Brian Yesowitch of Temple Beth El shows a monument erected in 2001 in the Hebrew Cemetery on Statesville Avenue. The monument, put up by the Sons of Confederate Veterans, honors Jewish men of Charlotte who fought for the Confederacy during the Civil War. Photo: Claire Apaliski
Not all the walk attendees were two-legged. This cheerful pup joined the May 13 walk through the Dilworth neighborhood, co-sponsored with the Charlotte Museum of History. Photo: Mary Newsom
A lenticular vinyl image adhered to a fence along Pecan Avenue in Charlotte’s Elizabeth neighborhood. The image is by Graham Carew.

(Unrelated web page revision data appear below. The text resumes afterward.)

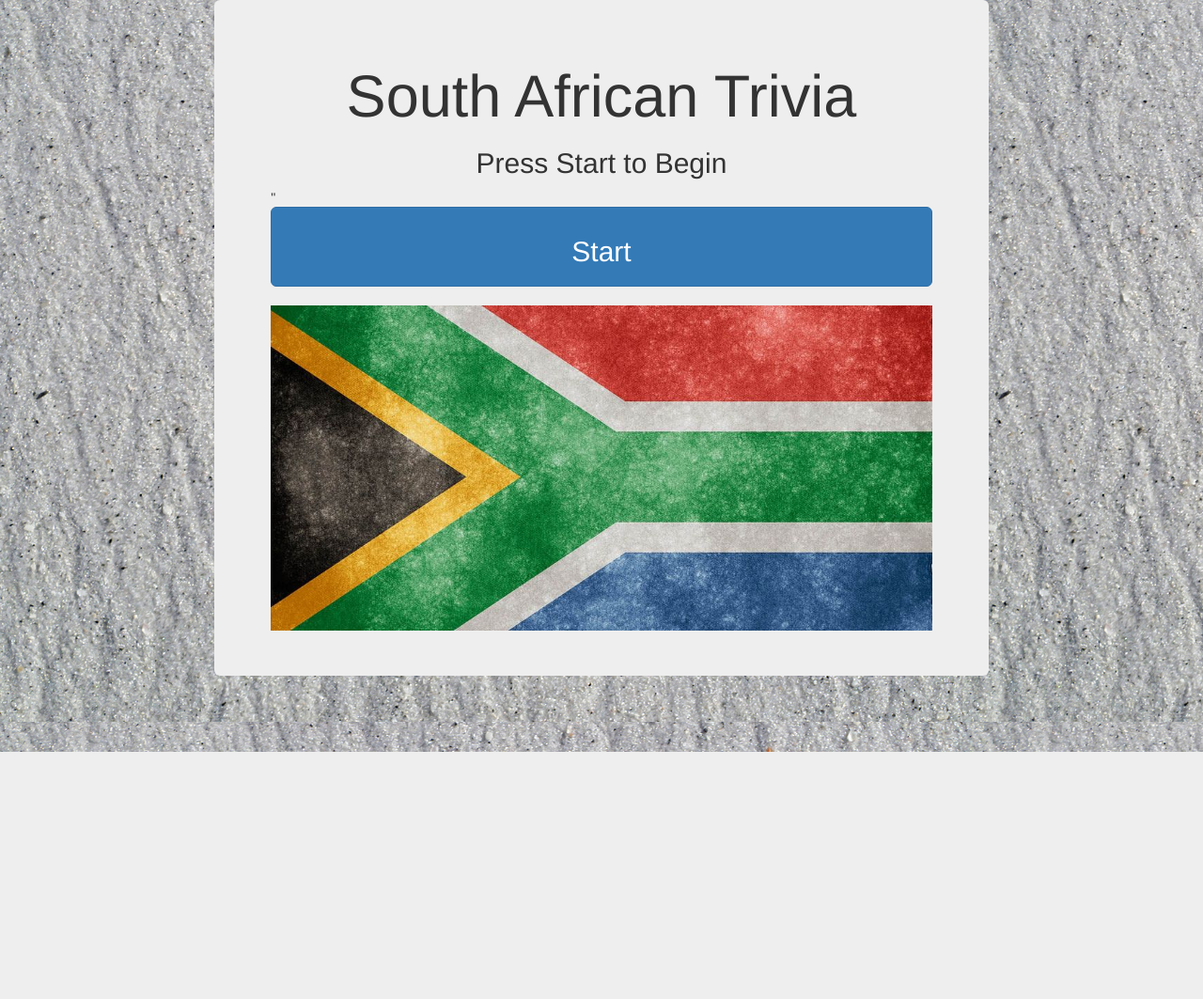
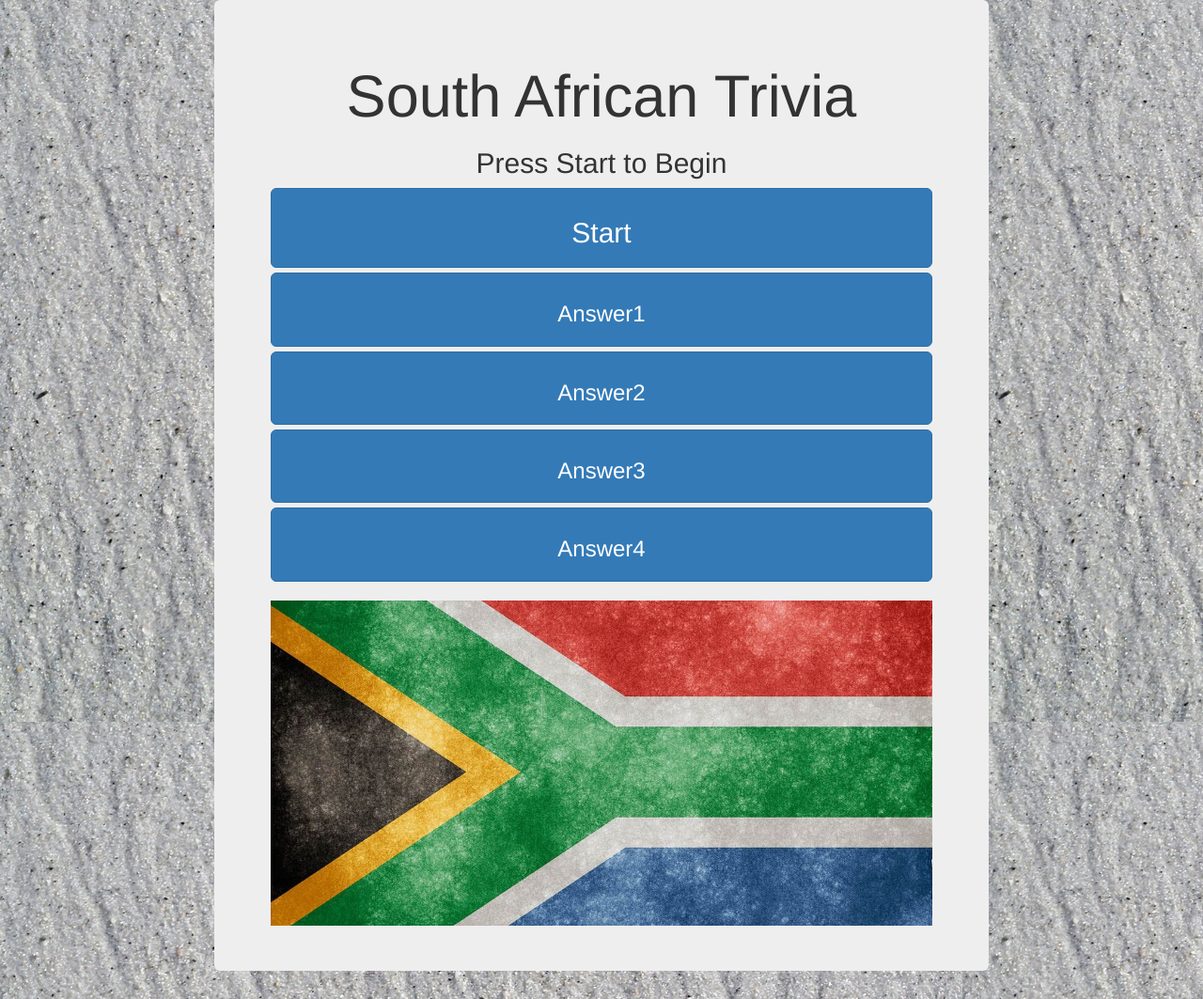
Before and after one commit to lbarchard/TriviaGame, a PHP site: page / in a window 1280 px wide. Shown: the whole page at 94% size. Before the commit the page ends 800 px from the top, so only its background shows below. Run offline with PHP 8.4, Linux system fonts and the light colour scheme; some libraries are stand-ins or nearby versions.

Commit message:
Building out screens

```diff
--- a/assets/css/style.css
+++ b/assets/css/style.css
@@ -2,3 +2,7 @@
 	background-image: url("../images/background.jpg");
     /*background-size:100% 100vh;*/
 }
+
+/*#mainPanel {
+    opacity: .5;
+}*/
--- a/assets/javascript/app.js
+++ b/assets/javascript/app.js
@@ -1,10 +1,10 @@
 $(document).ready(function() {
-// var possibleQuestions [{
-//     question: "question 1",
-//     correctAnswer: "correct answer to question 1",
-//     trickAnswers: ["first trick answer to question 1"],
-//     image: "image.png"
-// }]
+var possibleQuestions [{
+    question: "question 1",
+    correctAnswer: "correct answer to question 1",
+    trickAnswers: ["first trick answer to question 1", "answer 2", "Answer 3"],
+    image: "image.png"
+}]
 
 var gameTracking = {}
 
@@ -18,10 +18,10 @@
 
 function resetNewGameButtonLayout() {
     $("#startButton").hide();
-    $("#answerOne").show();
-    $("#answerTwo").show();
-    $("#answerThree").show();
-    $("#answerFour").show();
+    $("#answerOne").slideDown(500);
+    $("#answerTwo").slideDown(500);
+    $("#answerThree").slideDown(500);
+    $("#answerFour").slideDown(500);
 }
 
 function playNewGame(){
@@ -40,5 +40,6 @@
     $("#answerTwo").hide();
     $("#answerThree").hide();
     $("#answerFour").hide();
+    $("#imageHolder").hide();
 
 });
--- a/index.html
+++ b/index.html
@@ -22,24 +22,19 @@
     <div class="container-fluid">
         <div class="row">
             <div class="col-xs-12 col-sm-10 col-md-10 col-lg-8 col-xs-offset-0 col-sm-offset-1 col-md-offset-1 col-lg-offset-2">
-                <div class="jumbotron">
+                <div class="jumbotron" id="mainPanel">
                     <h1 class="text-center" id="title">South African Trivia</h1>
                     <h2 class="text-center" id="timeRemaining"></h2>
-                    <h2 class="text-center" id="question">Press Start to Begin</h2>"
+                    <h2 class="text-center" id="question">Press Start to Begin</h2>
                     <button class="btn btn-primary btn-lg btn-block" id="startButton" role="button"><h2>Start</h2></button>
                     <button class="btn btn-primary btn-lg btn-block" id="answerOne" role="button"><h3>Answer1</h3></button>
                     <button class="btn btn-primary btn-lg btn-block" id="answerTwo" role="button"><h3>Answer2</h3></button>
                     <button class="btn btn-primary btn-lg btn-block" id="answerThree" role="button"><h3>Answer3</h3></button>
                     <button class="btn btn-primary btn-lg btn-block" id="answerFour" role="button"><h3>Answer4</h3></button>
                     <br>
-                    <img src=".\assets\images\flag.jpg" class="img-responsive" alt="Responsive image">
+                    <img src=".\assets\images\flag.jpg" class="img-responsive" id="imageHolder" alt="Responsive image">
             </div>
 		</div>
-        <div class="row">
-            <div class="col-xs-6 col-sm-6 col-md-6 col-lg-6 col-xs-offset-3 col-sm-offset-3 col-md-offset-3 col-lg-offset-3">
-
-            </div>
-        </div>
     </div>
 </body>
 </html>
```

Students from Central Piedmont Community College helped print the vinyl. A second walk through Elizabeth, also led by Nancy Albert, took place May 14. Photo: Mary Newsom
Participants in a May 15 walk from Little Rock AME Zion Church in First Ward to St. Paul Baptist Church in the Belmont neighborhood and back, co-sponsored with Mecklenburg Ministries' We Walk Together initiative. Photo: Tom Hanchett
Participants in a City Walk along Charlotte's Little Sugar Creek Greenway on May 21. The group learned about the greenway's design, and how it was built both as a transportation corridor and as a storm water treatment and flood mitigation project. Walk leaders were Gwen Cook, front row in red shirt, and Beth Poovey, in green cap left of Cook. Photo: Mary Newsom
A participant on the May 21 Little Sugar Creek Greenway walk listens to the creek's waters. Landscape architect Beth Poovey described how stone "riffles" in the creek were deliberately placed where pedestrians could be near the water and hear water burbling. Photo: Mary Newsom
Tobe Holmes of University City Partners, second from left, talks about University City-area development planned for the new light rail station areas on a May 21 City Walk. Photo: Claire Apaliski
On the May 21 City Walk in University City, participants could see construction of a tunnel under North Tryon Street where the Blue Line Extension will run to the UNC Charlotte campus. Photo: Claire Apaliski
Attendees at the Walk on the West Side on May 21 got a look at the Revolution Park neighborhood's community garden beside Irwin Creek. Photo: John Howard
John Boyer, president of the Bechtler Museum of Modern Art, center left, holding folder, directs attention to the soon-to-be-demolished Charlotte Observer building at South Tryon and Stonewall streets. Boyer's May 24 City Walk highlighted mid-century Modern architecture uptown. Photo: Mary Newsom
Bechtler Museum of Modern Art President John Boyer, pointing up, calls attention to various buildings along South Tryon Street during a May 24 architecture tour of uptown Charlotte. The Bechtler co-sponsored the City Walk. Photo: Mary Newsom
Maria David, left, who led the Retro Uptown walk May 28,with attendee Shelley Welton. Photo: Richard Albrough
UNC Charlotte researcher Katie Zager, left, on a May 29 bike tour of the Rail Trail through South End. The ride also touched on the route of the Blue Line Extension through the Optimist Park, Belmont and Villa Heights neighborhoods. In South End, which is seeing booming apartment development, the group discussed urban design issues. Photo: Paul Benton